Tips On How To Keep Your Kids Safe Online, From Chris Hansen

David Frattare, a commander with Ohio's Internet Crimes Against Children Task Force, told CrimeCon 2021 that they received more tips than ever last year. Here's the advice he and Chris Hansen give parents to protect their children from online predators.

By Becca van Sambeck
True Crime Buzz: Crime Con 2021 Recap

With the proliferation of cell phones and the rise of social media platforms like TikTok, Instagram, and Snapchat, kids are more online than ever. And while it might seem like a child predator wouldn't be lurking around on TikTok, Chris Hansen, famous for his "Dateline NBC" segment "To Catch A Predator," warned that's not the case.

"If your children are there, predators are there," he told the crowd at CrimeCon 2021, presented by Oxygen, in a panel entitled "To Catch A Predator: Stories, Stings And Safety In The Age Of Social Media." Along with David Frattare, a commander with Ohio's Internet Crimes Against Children Taskforce (ICAC), Hansen advised the audience on how to make sure children are being kept safe while online.
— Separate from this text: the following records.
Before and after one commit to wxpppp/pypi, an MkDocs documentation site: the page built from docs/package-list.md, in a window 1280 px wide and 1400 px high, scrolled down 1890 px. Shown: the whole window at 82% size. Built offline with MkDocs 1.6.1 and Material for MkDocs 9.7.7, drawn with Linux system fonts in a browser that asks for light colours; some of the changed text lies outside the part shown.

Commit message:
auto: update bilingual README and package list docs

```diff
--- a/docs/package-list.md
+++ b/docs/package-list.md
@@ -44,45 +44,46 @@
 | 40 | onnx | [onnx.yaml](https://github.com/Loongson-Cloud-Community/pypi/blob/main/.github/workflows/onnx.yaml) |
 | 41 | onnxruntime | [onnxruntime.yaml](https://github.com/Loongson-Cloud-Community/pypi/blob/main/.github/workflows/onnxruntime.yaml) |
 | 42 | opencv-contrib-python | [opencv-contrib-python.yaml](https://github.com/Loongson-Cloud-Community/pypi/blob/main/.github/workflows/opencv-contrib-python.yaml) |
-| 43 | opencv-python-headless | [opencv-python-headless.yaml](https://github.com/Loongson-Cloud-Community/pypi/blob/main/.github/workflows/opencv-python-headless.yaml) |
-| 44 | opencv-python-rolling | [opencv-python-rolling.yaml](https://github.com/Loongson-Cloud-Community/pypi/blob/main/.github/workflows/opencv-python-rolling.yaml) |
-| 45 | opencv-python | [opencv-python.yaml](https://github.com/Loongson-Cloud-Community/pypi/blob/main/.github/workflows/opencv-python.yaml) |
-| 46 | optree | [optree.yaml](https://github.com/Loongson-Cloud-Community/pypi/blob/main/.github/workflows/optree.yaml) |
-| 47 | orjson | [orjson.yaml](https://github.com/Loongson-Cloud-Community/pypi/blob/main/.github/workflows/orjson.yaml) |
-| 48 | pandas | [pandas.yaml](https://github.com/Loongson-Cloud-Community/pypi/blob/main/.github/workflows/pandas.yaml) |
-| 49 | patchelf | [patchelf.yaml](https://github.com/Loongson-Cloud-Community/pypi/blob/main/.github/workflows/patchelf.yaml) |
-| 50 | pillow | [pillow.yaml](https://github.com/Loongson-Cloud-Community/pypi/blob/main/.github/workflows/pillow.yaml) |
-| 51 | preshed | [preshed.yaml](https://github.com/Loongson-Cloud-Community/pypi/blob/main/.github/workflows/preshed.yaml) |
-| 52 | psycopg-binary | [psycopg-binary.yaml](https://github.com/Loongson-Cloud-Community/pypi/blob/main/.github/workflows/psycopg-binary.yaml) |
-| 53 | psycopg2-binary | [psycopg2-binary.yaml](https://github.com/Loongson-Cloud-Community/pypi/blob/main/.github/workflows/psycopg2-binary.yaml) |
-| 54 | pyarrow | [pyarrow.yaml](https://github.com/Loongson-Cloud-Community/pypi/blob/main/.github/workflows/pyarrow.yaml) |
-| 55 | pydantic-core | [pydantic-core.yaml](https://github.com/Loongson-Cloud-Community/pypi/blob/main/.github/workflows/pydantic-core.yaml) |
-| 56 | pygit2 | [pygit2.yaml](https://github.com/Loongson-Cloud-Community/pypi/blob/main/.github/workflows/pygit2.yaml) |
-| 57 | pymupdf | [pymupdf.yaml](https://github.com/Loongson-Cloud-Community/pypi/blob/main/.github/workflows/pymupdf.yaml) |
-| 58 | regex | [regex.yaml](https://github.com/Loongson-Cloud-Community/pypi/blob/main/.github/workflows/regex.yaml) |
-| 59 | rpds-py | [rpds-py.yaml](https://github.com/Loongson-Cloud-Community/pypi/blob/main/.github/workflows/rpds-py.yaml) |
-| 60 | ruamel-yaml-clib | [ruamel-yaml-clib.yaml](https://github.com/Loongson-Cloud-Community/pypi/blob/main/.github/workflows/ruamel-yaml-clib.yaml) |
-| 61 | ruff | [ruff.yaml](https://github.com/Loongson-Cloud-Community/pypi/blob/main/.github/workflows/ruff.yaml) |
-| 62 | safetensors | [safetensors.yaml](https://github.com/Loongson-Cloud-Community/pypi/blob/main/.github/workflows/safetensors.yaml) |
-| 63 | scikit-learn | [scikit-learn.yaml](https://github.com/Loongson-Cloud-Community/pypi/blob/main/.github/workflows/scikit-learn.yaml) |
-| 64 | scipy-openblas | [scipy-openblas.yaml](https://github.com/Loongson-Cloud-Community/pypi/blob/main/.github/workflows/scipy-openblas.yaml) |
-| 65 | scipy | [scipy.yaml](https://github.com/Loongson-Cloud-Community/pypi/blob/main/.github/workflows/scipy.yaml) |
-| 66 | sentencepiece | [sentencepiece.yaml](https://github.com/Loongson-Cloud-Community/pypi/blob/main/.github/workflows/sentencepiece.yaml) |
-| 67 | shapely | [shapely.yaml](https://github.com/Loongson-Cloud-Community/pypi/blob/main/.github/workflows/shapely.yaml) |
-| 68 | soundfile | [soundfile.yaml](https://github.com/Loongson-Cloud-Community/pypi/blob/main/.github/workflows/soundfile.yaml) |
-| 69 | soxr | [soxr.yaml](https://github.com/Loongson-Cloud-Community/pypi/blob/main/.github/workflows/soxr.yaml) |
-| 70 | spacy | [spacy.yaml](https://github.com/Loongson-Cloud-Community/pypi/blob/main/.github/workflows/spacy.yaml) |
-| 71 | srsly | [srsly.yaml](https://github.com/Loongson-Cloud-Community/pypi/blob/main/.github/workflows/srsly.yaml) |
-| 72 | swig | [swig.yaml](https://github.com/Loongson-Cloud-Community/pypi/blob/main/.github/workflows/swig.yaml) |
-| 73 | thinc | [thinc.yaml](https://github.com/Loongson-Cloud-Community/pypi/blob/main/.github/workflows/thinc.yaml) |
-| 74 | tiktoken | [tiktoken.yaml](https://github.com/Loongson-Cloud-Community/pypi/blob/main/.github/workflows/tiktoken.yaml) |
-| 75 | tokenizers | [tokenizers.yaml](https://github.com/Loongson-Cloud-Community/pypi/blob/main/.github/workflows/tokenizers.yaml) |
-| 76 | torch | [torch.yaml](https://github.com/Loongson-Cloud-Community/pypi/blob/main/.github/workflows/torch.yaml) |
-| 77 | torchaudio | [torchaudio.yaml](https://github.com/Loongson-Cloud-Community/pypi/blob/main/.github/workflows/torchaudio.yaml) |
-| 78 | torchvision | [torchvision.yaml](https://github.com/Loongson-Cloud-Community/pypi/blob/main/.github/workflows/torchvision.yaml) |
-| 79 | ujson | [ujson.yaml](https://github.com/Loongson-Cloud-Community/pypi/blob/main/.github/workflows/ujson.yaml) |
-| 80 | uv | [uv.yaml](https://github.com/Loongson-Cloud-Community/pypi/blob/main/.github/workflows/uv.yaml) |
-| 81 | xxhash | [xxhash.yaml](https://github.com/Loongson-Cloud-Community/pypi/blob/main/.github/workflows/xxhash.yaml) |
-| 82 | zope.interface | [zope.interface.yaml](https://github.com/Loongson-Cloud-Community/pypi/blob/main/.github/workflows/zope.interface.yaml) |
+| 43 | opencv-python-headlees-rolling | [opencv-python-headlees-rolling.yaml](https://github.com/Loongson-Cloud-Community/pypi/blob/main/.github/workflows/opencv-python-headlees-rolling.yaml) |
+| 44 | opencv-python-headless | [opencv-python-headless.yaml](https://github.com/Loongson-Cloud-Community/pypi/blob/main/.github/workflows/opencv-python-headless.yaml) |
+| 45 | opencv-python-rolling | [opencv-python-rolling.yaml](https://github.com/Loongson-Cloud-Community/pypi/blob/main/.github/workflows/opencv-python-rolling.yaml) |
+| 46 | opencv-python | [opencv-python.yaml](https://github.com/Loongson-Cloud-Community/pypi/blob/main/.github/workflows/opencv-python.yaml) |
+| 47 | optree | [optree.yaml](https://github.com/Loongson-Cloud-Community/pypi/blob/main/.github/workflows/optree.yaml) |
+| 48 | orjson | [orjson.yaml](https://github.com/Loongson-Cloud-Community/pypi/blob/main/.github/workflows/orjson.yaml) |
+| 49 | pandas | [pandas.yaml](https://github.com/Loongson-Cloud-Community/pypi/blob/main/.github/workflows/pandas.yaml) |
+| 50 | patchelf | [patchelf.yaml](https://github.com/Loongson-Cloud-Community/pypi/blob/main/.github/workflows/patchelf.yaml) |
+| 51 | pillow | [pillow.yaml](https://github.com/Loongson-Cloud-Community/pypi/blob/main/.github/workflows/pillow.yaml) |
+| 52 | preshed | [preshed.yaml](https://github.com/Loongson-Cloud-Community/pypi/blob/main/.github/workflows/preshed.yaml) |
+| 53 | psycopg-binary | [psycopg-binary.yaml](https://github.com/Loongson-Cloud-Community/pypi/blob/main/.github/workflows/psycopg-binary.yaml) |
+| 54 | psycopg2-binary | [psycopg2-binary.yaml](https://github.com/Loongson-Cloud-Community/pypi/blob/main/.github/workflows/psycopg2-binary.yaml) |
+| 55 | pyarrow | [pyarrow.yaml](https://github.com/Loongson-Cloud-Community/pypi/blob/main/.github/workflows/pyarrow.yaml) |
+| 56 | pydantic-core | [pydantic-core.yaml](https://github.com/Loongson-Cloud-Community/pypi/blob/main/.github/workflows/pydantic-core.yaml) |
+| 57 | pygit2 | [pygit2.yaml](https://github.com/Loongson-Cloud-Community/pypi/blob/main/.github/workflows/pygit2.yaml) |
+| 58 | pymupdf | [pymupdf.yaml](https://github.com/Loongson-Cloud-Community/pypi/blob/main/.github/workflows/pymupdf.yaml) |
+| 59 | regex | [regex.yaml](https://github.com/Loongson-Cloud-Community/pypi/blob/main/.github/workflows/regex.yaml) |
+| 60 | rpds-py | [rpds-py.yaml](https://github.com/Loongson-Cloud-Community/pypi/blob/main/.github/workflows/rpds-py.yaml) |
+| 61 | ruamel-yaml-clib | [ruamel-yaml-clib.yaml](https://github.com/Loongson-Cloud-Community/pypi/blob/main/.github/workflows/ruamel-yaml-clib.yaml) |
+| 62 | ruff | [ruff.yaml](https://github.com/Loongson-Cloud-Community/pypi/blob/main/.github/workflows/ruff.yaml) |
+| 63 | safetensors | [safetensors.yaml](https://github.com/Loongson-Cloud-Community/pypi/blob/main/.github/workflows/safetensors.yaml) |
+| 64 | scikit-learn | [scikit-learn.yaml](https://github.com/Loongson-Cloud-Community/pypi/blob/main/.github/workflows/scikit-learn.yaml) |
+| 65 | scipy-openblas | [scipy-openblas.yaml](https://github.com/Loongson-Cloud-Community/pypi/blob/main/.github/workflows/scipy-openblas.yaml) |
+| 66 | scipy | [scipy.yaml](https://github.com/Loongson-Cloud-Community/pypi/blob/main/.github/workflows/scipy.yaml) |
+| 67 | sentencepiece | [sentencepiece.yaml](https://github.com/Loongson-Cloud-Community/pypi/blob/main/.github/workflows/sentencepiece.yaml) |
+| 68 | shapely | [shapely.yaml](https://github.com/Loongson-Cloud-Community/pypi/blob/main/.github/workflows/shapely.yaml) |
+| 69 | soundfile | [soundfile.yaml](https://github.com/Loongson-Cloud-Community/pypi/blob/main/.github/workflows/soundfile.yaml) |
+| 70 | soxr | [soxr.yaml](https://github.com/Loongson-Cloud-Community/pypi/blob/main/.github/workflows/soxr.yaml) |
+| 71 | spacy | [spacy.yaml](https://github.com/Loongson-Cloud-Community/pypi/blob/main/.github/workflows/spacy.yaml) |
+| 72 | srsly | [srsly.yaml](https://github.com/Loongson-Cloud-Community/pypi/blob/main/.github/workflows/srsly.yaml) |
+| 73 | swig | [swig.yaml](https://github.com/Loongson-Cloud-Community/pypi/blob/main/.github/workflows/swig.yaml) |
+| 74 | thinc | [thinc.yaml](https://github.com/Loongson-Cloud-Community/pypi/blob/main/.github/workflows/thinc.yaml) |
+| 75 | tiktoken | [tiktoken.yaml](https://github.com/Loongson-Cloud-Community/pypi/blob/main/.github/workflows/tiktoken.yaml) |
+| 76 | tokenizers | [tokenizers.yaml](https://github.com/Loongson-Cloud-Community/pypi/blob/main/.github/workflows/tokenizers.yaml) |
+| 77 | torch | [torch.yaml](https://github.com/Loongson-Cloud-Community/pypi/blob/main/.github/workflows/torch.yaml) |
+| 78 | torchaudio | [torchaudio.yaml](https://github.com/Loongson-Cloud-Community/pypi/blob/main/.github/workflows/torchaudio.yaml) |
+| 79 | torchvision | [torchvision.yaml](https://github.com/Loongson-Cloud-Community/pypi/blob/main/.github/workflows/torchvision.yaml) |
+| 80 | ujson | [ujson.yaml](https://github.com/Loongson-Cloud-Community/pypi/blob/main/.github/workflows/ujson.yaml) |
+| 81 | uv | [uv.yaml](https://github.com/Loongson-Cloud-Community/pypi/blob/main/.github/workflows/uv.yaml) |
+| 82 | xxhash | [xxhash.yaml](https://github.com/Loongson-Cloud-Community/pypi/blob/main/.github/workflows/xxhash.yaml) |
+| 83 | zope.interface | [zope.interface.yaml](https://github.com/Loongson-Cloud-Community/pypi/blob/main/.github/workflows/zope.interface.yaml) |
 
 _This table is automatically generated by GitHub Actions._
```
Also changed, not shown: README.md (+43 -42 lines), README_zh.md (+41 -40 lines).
They had several tips for parents, first and foremost being to set some rules. Setting boundaries with your children around their social media use is crucial, they said, giving some examples like 1.) Don't accept friend requests from anyone you don't know, 2.) set hours for social media engagement, or 3.) Request access to their accounts.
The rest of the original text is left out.